Matthew Griffin, described as “The Adviser behind the Advisers” and a “Young Kurzweil,” is the founder and CEO of the World Futures Forum and the 311 Institute, a global Futures and Deep Futures consultancy working between the dates of 2020 to 2070, and is an award winning futurist, and author of “Codex of the Future” series. Regularly featured in the global media, including AP, BBC, Bloomberg, CNBC, Discovery, RT, Viacom, and WIRED, Matthew’s ability to identify, track, and explain the impacts of hundreds of revolutionary emerging technologies on global culture, industry and society, is unparalleled. Recognised for the past six years as one of the world’s foremost futurists, innovation and strategy experts Matthew is an international speaker who helps governments, investors, multi-nationals and regulators around the world envision, build and lead an inclusive, sustainable future. A rare talent Matthew’s recent work includes mentoring Lunar XPrize teams, re-envisioning global education and training with the G20, and helping the world’s largest organisations envision and ideate the future of their products and services, industries, and countries. Matthew's clients include three Prime Ministers and several governments, including the G7, Accenture, Aon, Bain & Co, BCG, Credit Suisse, Dell EMC, Dentons, Deloitte, E&Y, GEMS, Huawei, JPMorgan Chase, KPMG, Lego, McKinsey, PWC, Qualcomm, SAP, Samsung, Sopra Steria, T-Mobile, and many more.

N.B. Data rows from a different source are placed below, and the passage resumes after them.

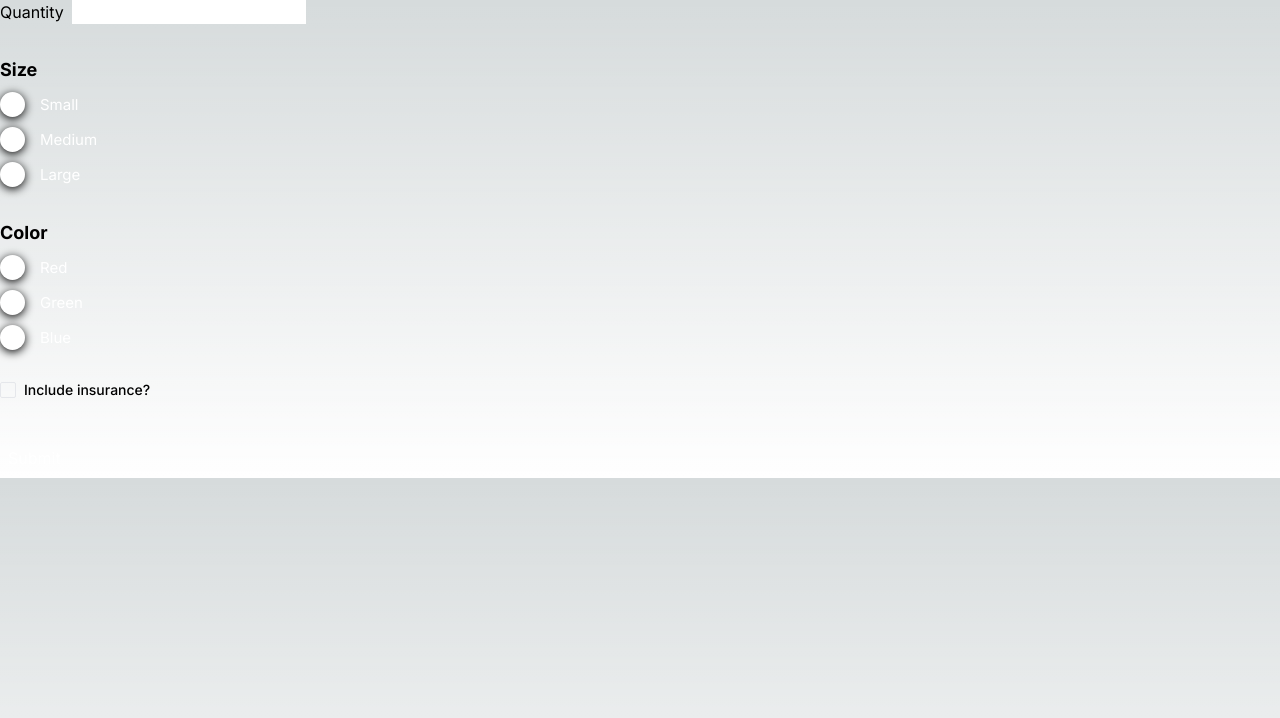
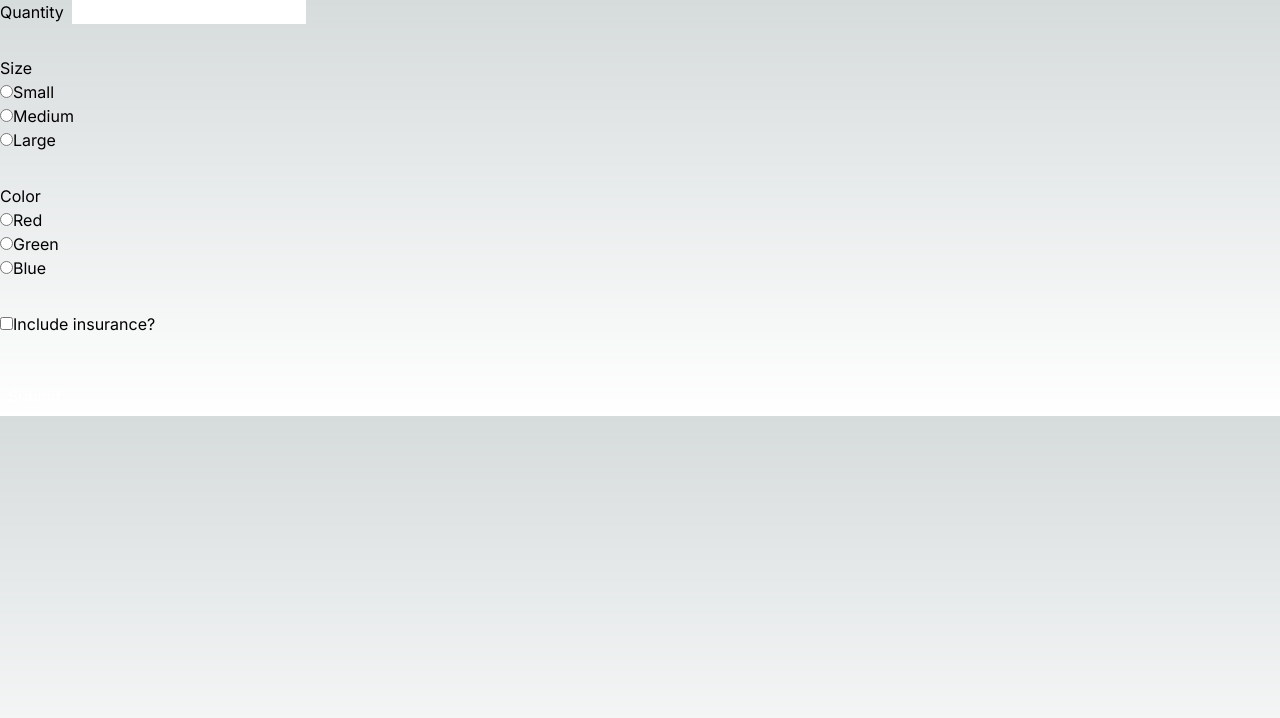
Before and after one commit to makeswift/suspense-patterns, a Next.js app: page /e in a window 1280 px wide. Shown: the top 718 px of the page. Built offline with nearby package versions, Linux system fonts and the light colour scheme.

Commit message:
feat: add validation to form patterns

```diff
--- a/app/e/inputs/checkbox.tsx
+++ b/app/e/inputs/checkbox.tsx
@@ -1,47 +1,24 @@
 "use client"
 
 import * as React from "react"
-import * as CheckboxPrimitive from "@radix-ui/react-checkbox"
-import { Check } from "lucide-react"
-import clsx from "clsx"
 
-export interface Props
-  extends React.ComponentPropsWithoutRef<typeof CheckboxPrimitive.Root> {
+export interface Props extends React.InputHTMLAttributes<HTMLInputElement> {
   label: string
   error?: string
 }
 
-const Checkbox = React.forwardRef<
-  React.ElementRef<typeof CheckboxPrimitive.Root>,
-  Props
->(({ className, name, label, error, ...props }, ref) => (
-  <div className="space-y-2">
-    <div className="flex items-center space-x-2">
-      <CheckboxPrimitive.Root
-        ref={ref}
+export function Checkbox({ name, label, error, checked, ...props }: Props) {
+  return (
+    <div className="space-y-2">
+      <input
+        {...props}
+        type="checkbox"
+        id={name}
         name={name}
-        className={clsx(
-          "peer h-4 w-4 shrink-0 rounded-sm border border-primary ring-offset-background focus-visible:outline-none focus-visible:ring-2 focus-visible:ring-ring focus-visible:ring-offset-2 disabled:cursor-not-allowed disabled:opacity-50 data-[state=checked]:bg-primary data-[state=checked]:text-primary-foreground",
-          className
-        )}
-        {...props}
-      >
-        <CheckboxPrimitive.Indicator
-          className={clsx("flex items-center justify-center text-current")}
-        >
-          <Check className="h-4 w-4" />
-        </CheckboxPrimitive.Indicator>
-      </CheckboxPrimitive.Root>
-      <label
-        htmlFor={name}
-        className="text-sm font-medium leading-none peer-disabled:cursor-not-allowed peer-disabled:opacity-70"
-      >
-        {label}
-      </label>
+        checked={checked}
+      />
+      <label htmlFor={name}>{label}</label>
+      <div className="text-sm text-red-500">{error}</div>
     </div>
-    <div className="text-red-500 text-sm">{error}</div>
-  </div>
-))
-Checkbox.displayName = CheckboxPrimitive.Root.displayName
-
-export { Checkbox }
+  )
+}
--- a/app/e/inputs/radio-group.tsx
+++ b/app/e/inputs/radio-group.tsx
@@ -1,58 +1,46 @@
 import * as RadioGroupPrimitive from "@radix-ui/react-radio-group"
 import * as Label from "@radix-ui/react-label"
+import React from "react"
 
-export interface Props {
+export interface Props extends React.InputHTMLAttributes<HTMLInputElement> {
   label: string
   name: string
-  value?: string
-  onChange: (value: string) => void
-  defaultValue?: string
   options: {
     label: string
     value: string
   }[]
   required?: boolean
+  error?: string
 }
 
 export function RadioGroup({
   label,
   name,
   value,
-  onChange,
-  defaultValue,
   options,
-  required,
+  error,
+  ...props
 }: Props) {
   return (
     <div className="space-y-2">
-      <Label.Root className="text-lg font-bold">{label}</Label.Root>
-      <RadioGroupPrimitive.Root
-        name={name}
-        className="flex flex-col gap-2.5 peer"
-        defaultValue={defaultValue}
-        aria-label={label}
-        value={value}
-        onValueChange={onChange}
-        required={required}
-      >
+      <fieldset>
+        <legend>{label}</legend>
+
         {options.map((option) => (
-          <div className="flex items-center" key={option.value}>
-            <RadioGroupPrimitive.Item
-              className="bg-white w-[25px] h-[25px] rounded-full shadow-[0_2px_10px] shadow-blackA4 hover:bg-violet3 focus:shadow-[0_0_0_2px] focus:shadow-black outline-none cursor-default"
+          <div key={option.value}>
+            <input
+              {...props}
+              type="radio"
+              id={option.value}
+              name={name}
               value={option.value}
-              id={option.value}
-            >
-              <RadioGroupPrimitive.Indicator className="flex items-center justify-center w-full h-full relative after:content-[''] after:block after:w-[11px] after:h-[11px] after:rounded-[50%] after:bg-black" />
-            </RadioGroupPrimitive.Item>
-            <label
-              className="text-white text-[15px] leading-none pl-[15px]"
-              htmlFor="r1"
-            >
-              {option.label}
-            </label>
+              checked={value === option.value}
+            />
+            <label htmlFor={option.value}>{option.label}</label>
           </div>
         ))}
-      </RadioGroupPrimitive.Root>
+      </fieldset>
+      <div className="text-red-500 text-sm">{error}</div>
     </div>
   )
 }
--- /dev/null
+++ b/app/e/inputs/text-input.tsx
@@ -0,0 +1,18 @@
+export interface Props extends React.InputHTMLAttributes<HTMLInputElement> {
+  label: string
+  error?: string
+}
+
+export function TextInput({ name, label, error, ...props }: Props) {
+  return (
+    <div className="space-y-2">
+      <div className="flex gap-2 items-center">
+        <label htmlFor={name} className="text-md">
+          {label}
+        </label>
+        <input {...props} className="text-black" type="text" name={name} />
+      </div>
+      <div className="text-red-500 text-sm">{error}</div>
+    </div>
+  )
+}
--- a/app/e/page.tsx
+++ b/app/e/page.tsx
@@ -9,13 +9,14 @@ async function action(formData: FormData) {
 export default function Page() {
   return (
     <ProductDetailsForm
-      onSubmit={action}
+      action={action}
       fields={[
         {
           type: "number",
           name: "quantity",
           label: "Quantity",
           required: true,
+          min: 10,
         },
         {
           type: "radio",
@@ -26,6 +27,7 @@ export default function Page() {
             { label: "Medium", value: "medium" },
             { label: "Large", value: "large" },
           ],
+          required: true,
         },
         {
           type: "radio",
--- a/app/e/product-details-form.tsx
+++ b/app/e/product-details-form.tsx
@@ -3,22 +3,35 @@
 import { RadioGroup } from "./inputs/radio-group"
 import { Checkbox } from "./inputs/checkbox"
 import { NumberInput } from "./inputs/number-input"
-import { useFormState, Field } from "./use-form-state"
+import { useFormState } from "./use-form-state"
+import { Field } from "./types"
+import { useEffect, useState } from "react"
+import { TextInput } from "./inputs/text-input"
 
 interface Props {
   fields: Field[]
-  onSubmit: (formData: FormData) => void
+  action: (formData: FormData) => void
 }
 
-export function ProductDetailsForm({ fields, onSubmit }: Props) {
-  const { fieldProps, handleSubmit } = useFormState({ fields })
+export function ProductDetailsForm({ fields, action }: Props) {
+  const { inputs, handleSubmit } = useFormState({ fields })
+  const [jsEnabled, setJsEnabled] = useState(false)
+
+  useEffect(() => setJsEnabled(true), [])
 
   return (
-    <form onSubmit={handleSubmit(onSubmit)} className="space-y-8">
-      {fieldProps.map((field, index) => {
+    <form
+      noValidate={jsEnabled}
+      onSubmit={handleSubmit(action)}
+      action={action}
+      className="space-y-8"
+    >
+      {inputs.map((field, index) => {
         switch (field.type) {
           case "number":
             return <NumberInput key={index} {...field.props} />
+          case "text":
+            return <TextInput key={index} {...field.props} />
           case "checkbox":
             return <Checkbox key={index} {...field.props} />
           case "radio":
--- /dev/null
+++ b/app/e/types.ts
@@ -0,0 +1,35 @@
+export interface FormField {
+  name: string
+  label: string
+  error?: string | undefined
+}
+
+export interface RadioField extends FormField {
+  type: "radio"
+  options: { label: string; value: string }[]
+  defaultValue?: string
+  required?: boolean
+}
+
+export interface CheckboxField extends FormField {
+  type: "checkbox"
+  defaultValue?: boolean
+  required?: boolean
+}
+
+export interface NumberField extends FormField {
+  type: "number"
+  defaultValue?: number
+  required?: boolean
+  min?: number
+  max?: number
+}
+
+export interface TextField extends FormField {
+  type: "text"
+  defaultValue?: number
+  required?: boolean
+  pattern?: string
+}
+
+export type Field = RadioField | CheckboxField | NumberField | TextField
--- a/app/e/use-form-state.ts
+++ b/app/e/use-form-state.ts
@@ -1,34 +1,13 @@
 import { type Props as NumberInputProps } from "./inputs/number-input"
 import { type Props as CheckboxProps } from "./inputs/checkbox"
 import { type Props as RadioGroupProps } from "./inputs/radio-group"
+import { type Props as TextInputProps } from "./inputs/text-input"
 import { usePathname, useRouter, useSearchParams } from "next/navigation"
-import { useEffect, useState } from "react"
+import { useCallback, useState } from "react"
+import { Field } from "./types"
+import { createUrl, validate } from "./utils"
 
-export type Field =
-  | {
-      type: "radio"
-      name: string
-      label: string
-      options: { label: string; value: string }[]
-      defaultValue?: string
-      required?: boolean
-    }
-  | {
-      type: "checkbox"
-      name: string
-      label: string
-      defaultValue?: boolean
-      required?: boolean
-    }
-  | {
-      type: "number"
-      name: string
-      label: string
-      defaultValue?: number
-      required?: boolean
-    }
-
-export type FieldProps =
+export type Input =
   | {
       type: "number"
       props: NumberInputProps
@@ -41,27 +20,37 @@ export type FieldProps =
       type: "radio"
       props: RadioGroupProps
     }
+  | {
+      type: "text"
+      props: TextInputProps
+    }
 
-const createUrl = (pathname: string, params: URLSearchParams) => {
-  const paramsString = params.toString()
-  const queryString = `${paramsString.length ? "?" : ""}${paramsString}`
-
-  return `${pathname}${queryString}`
+interface Props {
+  fields: Field[]
 }
 
-export const useFormState = ({ fields }: { fields: Field[] }) => {
+export const useFormState = ({ fields }: Props) => {
   const searchParams = useSearchParams()
   const router = useRouter()
   const pathname = usePathname()
   const [touched, setTouched] = useState(new Map<string, true | undefined>())
   const [errors, setErrors] = useState(new Map<string, string | undefined>())
+  const updateParams = useCallback(
+    ({ key, value }: { key: string; value: string | undefined }) => {
+      const currentParams = Array.from(searchParams.entries())
+      const newParams = currentParams.filter(([k]) => k !== key)
 
-  useEffect(() => {
-    // revalidate
-  }, [searchParams])
+      if (value) {
+        newParams.push([key, value])
+      }
+
+      return createUrl(pathname, new URLSearchParams(newParams))
+    },
+    [pathname, searchParams]
+  )
 
   const handleSubmit =
-    (onSubmit: (formData: FormData) => void) =>
+    (action: (formData: FormData) => void) =>
     (e: React.FormEvent<HTMLFormElement>) => {
       e.preventDefault()
 
@@ -72,9 +61,13 @@ export const useFormState = ({ fields }: { fields: Field[] }) => {
       for (const field of fields) {
         nextTouched.set(field.name, true)
 
-        // TODO: Properly validate fields
-        if (field.required && !formData.get(field.name)) {
-          nextErrors.set(field.name, "Field is required")
+        const { isValid, errorMessage } = validate({
+          field,
+          data: formData.get(field.name),
+        })
+
+        if (!isValid) {
+          nextErrors.set(field.name, errorMessage)
         } else {
           nextErrors.set(field.name, undefined)
         }
@@ -87,13 +80,14 @@ export const useFormState = ({ fields }: { fields: Field[] }) => {
         return
       }
 
-      onSubmit?.(formData)
+      action?.(formData)
     }
 
-  const fieldProps: FieldProps[] = fields.map((field) => {
+  const inputs: Input[] = fields.map((field) => {
     const props = {
+      label: field.label,
       name: field.name,
-      label: field.label,
+      required: field.required,
       error: touched.get(field.name) && errors.get(field.name),
       onBlur() {
         setTouched((prev) => new Map(prev.set(field.name, true)))
@@ -107,39 +101,31 @@ export const useFormState = ({ fields }: { fields: Field[] }) => {
           props: {
             ...props,
             checked: searchParams.get(field.name) === "true",
-            onCheckedChange(next: boolean) {
-              const currentParams = Array.from(searchParams.entries())
-              const newParams = currentParams.filter(
-                ([key]) => key !== field.name
+            onChange(e) {
+              router.replace(
+                updateParams({
+                  key: field.name,
+                  value: String(e.currentTarget.checked),
+                })
               )
-
-              const href = createUrl(
-                pathname,
-                new URLSearchParams([...newParams, [field.name, String(next)]])
-              )
-
-              router.push(href)
             },
           },
         }
       case "number":
-        const value = Number(searchParams.get(field.name))
-
         return {
           type: "number" as const,
           props: {
             ...props,
-            value: isNaN(value) ? value : field.defaultValue,
-            onChange(e: React.ChangeEvent<HTMLInputElement>) {
-              const currentParams = Array.from(searchParams.entries())
-              const newParams = [
-                ...currentParams.filter(([key]) => key !== field.name),
-                [field.name, e.currentTarget.value],
-              ]
-
-              const href = createUrl(pathname, new URLSearchParams(newParams))
-
-              router.push(href)
+            min: field.min,
+            max: field.max,
+            value: searchParams.get(field.name) ?? field.defaultValue ?? "",
+            onChange(e) {
+              router.replace(
+                updateParams({
+                  key: field.name,
+                  value: e.currentTarget.value,
+                })
+              )
             },
           },
         }
@@ -150,21 +136,34 @@ export const useFormState = ({ fields }: { fields: Field[] }) => {
             ...props,
             options: field.options,
             value: searchParams.get(field.name) ?? field.defaultValue,
-            onChange(next: string) {
-              const currentParams = Array.from(searchParams.entries())
-              const newParams = [
-                ...currentParams.filter(([key]) => key !== field.name),
-                [field.name, next],
-              ]
-
-              const href = createUrl(pathname, new URLSearchParams(newParams))
-
-              router.push(href)
+            onChange(e) {
+              router.replace(
+                updateParams({
+                  key: field.name,
+                  value: e.currentTarget.value,
+                })
+              )
+            },
+          },
+        }
+      case "text":
+        return {
+          type: "text" as const,
+          props: {
+            ...props,
+            value: searchParams.get(field.name) ?? field.defaultValue ?? "",
+            onChange(e) {
+              router.replace(
+                updateParams({
+                  key: field.name,
+                  value: e.currentTarget.value,
+                })
+              )
             },
           },
         }
     }
   })
 
-  return { fieldProps, handleSubmit }
+  return { handleSubmit, inputs }
 }
--- /dev/null
+++ b/app/e/utils.ts
@@ -0,0 +1,47 @@
+import { Field } from "./types"
+
+export const createUrl = (pathname: string, params: URLSearchParams) => {
+  const paramsString = params.toString()
+  const queryString = `${paramsString.length ? "?" : ""}${paramsString}`
+
+  return `${pathname}${queryString}`
+}
+
+export const validate = ({
+  field,
+  data,
+}: {
+  field: Field
+  data: FormDataEntryValue | null
+}): { isValid: boolean; errorMessage?: string } => {
+  if (field.required && !data) {
+    return { isValid: false, errorMessage: `${field.name} is required.` }
+  }
+
+  if ("min" in field && field.min != null && Number(data) < field.min) {
+    return {
+      isValid: false,
+      errorMessage: `${field.label} should be greater than ${field.min}`,
+    }
+  }
+
+  if ("max" in field && field.max != null && Number(data) > field.max) {
+    return {
+      isValid: false,
+      errorMessage: `${field.label} should be less than ${field.max}`,
+    }
+  }
+
+  if (
+    "pattern" in field &&
+    field.pattern != null &&
+    !new RegExp(field.pattern).test(String(data))
+  ) {
+    return {
+      isValid: false,
+      errorMessage: `${field.label} should match the pattern ${field.pattern}`,
+    }
+  }
+
+  return { isValid: true }
+}
```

WHY THIS MATTERS IN BRIEF
If we had to code every behaviour a robot needs to learn it’d be a never ending task, but if robots can learn like humans without needing to be coded then that’d be game changing.
Alphabet’s X moonshot division, formerly known as Google X, have unveiled what they’re calling the Everyday Robot project, with the goal of developing what’s known as “General Purpose Robots” – in short robots that can use cameras, sensors, and complex Artificial Intelligence (AI) machine learning algorithms to learn how to do things in a similar way to how we humans do, by experiencing and interacting with the world around them, without needing to be explicitly coded to do so. And, when you also consider the fact that elsewhere we are creating robots that can share and combine code with one another, like animals do with DNA, to evolve, and that we’ve also created the first self-evolving and self-manufacturing robots, as well as have a path to creating advanced shape shifting and polymorphic robots that can change shape using a variety of sci-fi like technologies and materials, I think we can firmly say that the future of robotics is going to be anything but boring.
At a high level Alphabet X’s plan sounds very familiar because it’s the same goal that OpenAI, who recently put a robot hand through thousands of years worth of synthetic training in a simulated environment to create the world’s most dexterous robot hand that can also solve a Rubik’s cube one handed, are trying to accomplish. And it’s interesting because it means that one day you might just be able to unbox a new robot at home and it will learn what needs to be done without having to be programmed or continually updated to do it. Furthermore, when that robot it plugged into a robot hive mind, like the one Google created in 2017, then that one robot could then teach all its new found skills to every other connected robot on the planet – all of which is, needless to say, a game changer.
In X’s case the team are first testing robots that can help out in workplace environments, although right now these early robots are focused on learning how to sort trash like the robot Wall-e in the movie.
Courtesy: Everyday Robot
Here’s a GIF of a robot actually sorting a recyclable can from a compost pile to a recycling pile, and watch how it grasps the can…
Courtesy: Everyday Robot
The concept of grasping something comes pretty easily to most humans, but it’s a very challenging thing to teach a robot, and Everyday Robot’s robots get their practice in both the physical world and the virtual world.
In a tour of X’s offices, Wired described how a “playpen” of nearly 30 of the robots, which are supervised by humans, spend their daytime hours sorting trash into trays for compost, landfill, and recycling. At night, Everyday Robot has virtual robots practice grabbing things in simulated buildings, according to Wired. That simulated data is then combined with the real world data, which is given to the robots in a system update every week or two.
With all that practice, X says the robots are actually getting pretty good at sorting, apparently putting less than 5 percent of trash in the wrong place – X’s humans put 20 percent of trash in the wrong pile, according to X so its a step up.
That doesn’t mean they’re anywhere remotely near to replacing human janitors, though. Wired observed one robot grasping thin air instead of the bowl in front of it, then attempting to put the “bowl” down, and another lost one of its “fingers” during the demo. Engineers also told Wired that, at one point, some robots weren’t moving through a building because some types of light caused their sensors to hallucinate holes in the floor. Trippy!
Everyday Robot lead Hans Peter Brondmo told Wired that he hopes to one day make a robot that can assist the elderly. But he also acknowledged something like that might be a few years out — so for now, it seems the robots will keep getting better at sorting trash.